After attending a London Symphony Orchestra concert conducted by Sir Antonio Pappano on 15th February 2012 I realised the sheer physical effort that is required to lead an orchestra and take the public on an emotional journey.
The programme at Barbican Hall included Rachmaninov’s Isle of the Dead, Korngold’s Violin Concerto and Bartók Concerto for Orchestra.
Earlier that afternoon Sir Antonio Pappano gave a talk about his career and shared his advice to young music students (the Guildhall School of Music is next door to the Barbican Centre). Right at the start he mentioned that conducting an orchestra requires physical strength, particularly in the upper body as the arms direct the mood and tempo of the musicians ensemble. He admitted that his arms are not particularly strong so he counterbalances this weakness by focusing on elegance of movement.

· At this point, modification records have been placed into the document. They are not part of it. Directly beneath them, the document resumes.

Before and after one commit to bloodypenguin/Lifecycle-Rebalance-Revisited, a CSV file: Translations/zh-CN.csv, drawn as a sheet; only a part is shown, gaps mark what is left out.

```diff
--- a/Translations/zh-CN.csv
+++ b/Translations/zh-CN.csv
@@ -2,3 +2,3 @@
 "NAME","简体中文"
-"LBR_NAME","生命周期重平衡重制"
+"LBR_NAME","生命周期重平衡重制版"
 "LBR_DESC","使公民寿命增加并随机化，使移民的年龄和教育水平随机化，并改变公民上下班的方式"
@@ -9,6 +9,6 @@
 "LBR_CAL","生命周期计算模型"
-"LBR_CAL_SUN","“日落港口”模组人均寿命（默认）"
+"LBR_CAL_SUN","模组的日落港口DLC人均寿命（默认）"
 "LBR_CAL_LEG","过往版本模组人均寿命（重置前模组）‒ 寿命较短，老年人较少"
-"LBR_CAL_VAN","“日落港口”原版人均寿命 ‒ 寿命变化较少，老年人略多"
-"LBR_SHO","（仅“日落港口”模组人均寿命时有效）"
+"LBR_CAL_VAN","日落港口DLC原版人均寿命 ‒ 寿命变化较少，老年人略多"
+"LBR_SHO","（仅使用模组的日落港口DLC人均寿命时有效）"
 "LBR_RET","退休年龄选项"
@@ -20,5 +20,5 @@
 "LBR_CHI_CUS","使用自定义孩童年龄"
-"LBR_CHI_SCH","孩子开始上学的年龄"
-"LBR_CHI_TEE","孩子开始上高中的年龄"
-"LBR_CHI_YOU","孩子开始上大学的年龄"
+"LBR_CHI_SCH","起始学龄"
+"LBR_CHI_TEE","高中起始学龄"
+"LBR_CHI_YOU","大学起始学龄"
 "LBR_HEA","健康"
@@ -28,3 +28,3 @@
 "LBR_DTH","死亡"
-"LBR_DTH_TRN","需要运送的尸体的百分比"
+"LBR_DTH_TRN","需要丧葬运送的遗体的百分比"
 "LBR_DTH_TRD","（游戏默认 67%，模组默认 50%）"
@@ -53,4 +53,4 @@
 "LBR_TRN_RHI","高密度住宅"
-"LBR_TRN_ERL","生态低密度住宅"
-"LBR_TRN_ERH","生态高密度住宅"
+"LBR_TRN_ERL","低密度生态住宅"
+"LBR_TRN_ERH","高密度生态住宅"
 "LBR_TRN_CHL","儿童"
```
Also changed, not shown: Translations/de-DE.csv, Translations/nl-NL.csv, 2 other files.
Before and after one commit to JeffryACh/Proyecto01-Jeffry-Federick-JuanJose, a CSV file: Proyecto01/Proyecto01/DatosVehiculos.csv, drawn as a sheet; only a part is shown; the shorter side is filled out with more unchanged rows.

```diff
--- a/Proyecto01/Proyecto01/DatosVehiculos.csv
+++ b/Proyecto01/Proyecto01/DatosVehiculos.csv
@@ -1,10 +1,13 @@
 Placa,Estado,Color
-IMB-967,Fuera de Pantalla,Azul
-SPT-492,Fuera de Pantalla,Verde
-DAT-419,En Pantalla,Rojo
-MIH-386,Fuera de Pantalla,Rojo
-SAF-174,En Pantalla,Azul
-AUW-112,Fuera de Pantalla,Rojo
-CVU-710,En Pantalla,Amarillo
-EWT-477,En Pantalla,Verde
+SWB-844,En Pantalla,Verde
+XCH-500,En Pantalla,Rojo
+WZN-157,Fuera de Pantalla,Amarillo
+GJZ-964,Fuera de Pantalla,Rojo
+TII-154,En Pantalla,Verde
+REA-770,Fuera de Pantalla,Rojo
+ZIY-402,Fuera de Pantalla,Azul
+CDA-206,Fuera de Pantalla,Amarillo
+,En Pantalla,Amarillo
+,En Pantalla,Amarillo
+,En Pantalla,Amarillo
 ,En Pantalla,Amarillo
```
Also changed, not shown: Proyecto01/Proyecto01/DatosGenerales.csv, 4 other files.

The conductor’s gestures set the tempo, volume, intensity while cueing instruments in and wrists, forearms, shoulders and back are all engaged. Pappano’s conducting style is physical to say the least, embracing music with his whole body.

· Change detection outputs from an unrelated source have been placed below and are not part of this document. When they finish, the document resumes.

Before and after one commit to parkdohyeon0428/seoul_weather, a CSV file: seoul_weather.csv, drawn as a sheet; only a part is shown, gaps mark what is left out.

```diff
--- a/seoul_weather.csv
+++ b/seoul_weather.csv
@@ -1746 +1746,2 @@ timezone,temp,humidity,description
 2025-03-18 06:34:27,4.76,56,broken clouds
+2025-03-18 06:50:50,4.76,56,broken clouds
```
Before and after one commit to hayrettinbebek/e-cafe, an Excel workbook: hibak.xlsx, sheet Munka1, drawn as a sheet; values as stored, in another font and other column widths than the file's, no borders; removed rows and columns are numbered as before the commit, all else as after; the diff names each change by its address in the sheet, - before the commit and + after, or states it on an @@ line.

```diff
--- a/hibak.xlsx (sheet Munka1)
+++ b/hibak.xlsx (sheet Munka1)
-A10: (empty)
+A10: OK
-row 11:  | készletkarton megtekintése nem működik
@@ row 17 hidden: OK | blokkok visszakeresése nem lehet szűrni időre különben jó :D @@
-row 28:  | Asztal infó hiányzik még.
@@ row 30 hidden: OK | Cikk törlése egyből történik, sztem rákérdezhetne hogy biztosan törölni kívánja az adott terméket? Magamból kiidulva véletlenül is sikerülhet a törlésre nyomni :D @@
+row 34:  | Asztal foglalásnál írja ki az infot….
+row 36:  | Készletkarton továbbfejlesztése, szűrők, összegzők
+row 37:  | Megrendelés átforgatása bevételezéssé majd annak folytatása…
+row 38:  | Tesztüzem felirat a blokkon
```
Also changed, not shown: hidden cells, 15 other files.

This particular style of conducting would put the average body under a lot of strain: leading a music ensemble using mostly the upper body makes one “feel the burn” as the rhomboids, deltoids and trapezius muscles orchestrate the sweeping movements. During Rachmaninov’s piece in particular, the responsibility of the conductor was to symbolise the anguish of death which was spectacularly depicted in Pappano’s hypnotising arms shapes. The pectoral muscles bring the arms together to the front of the body and the shortening of these muscles through over use weakens the muscles in the upper back.
Sustaining the constant tension required to lead a two hour concert creates fatigue in the muscles.
See Sir Antonio Pappano’s masterclass on Wagner’s Die Meistersinger von Nürnberg: in this video you can see how Sir Pappano uses his upper body to communicate his artistic direction to pianist Geoffrey Paterson and tenor Simon O’Neill.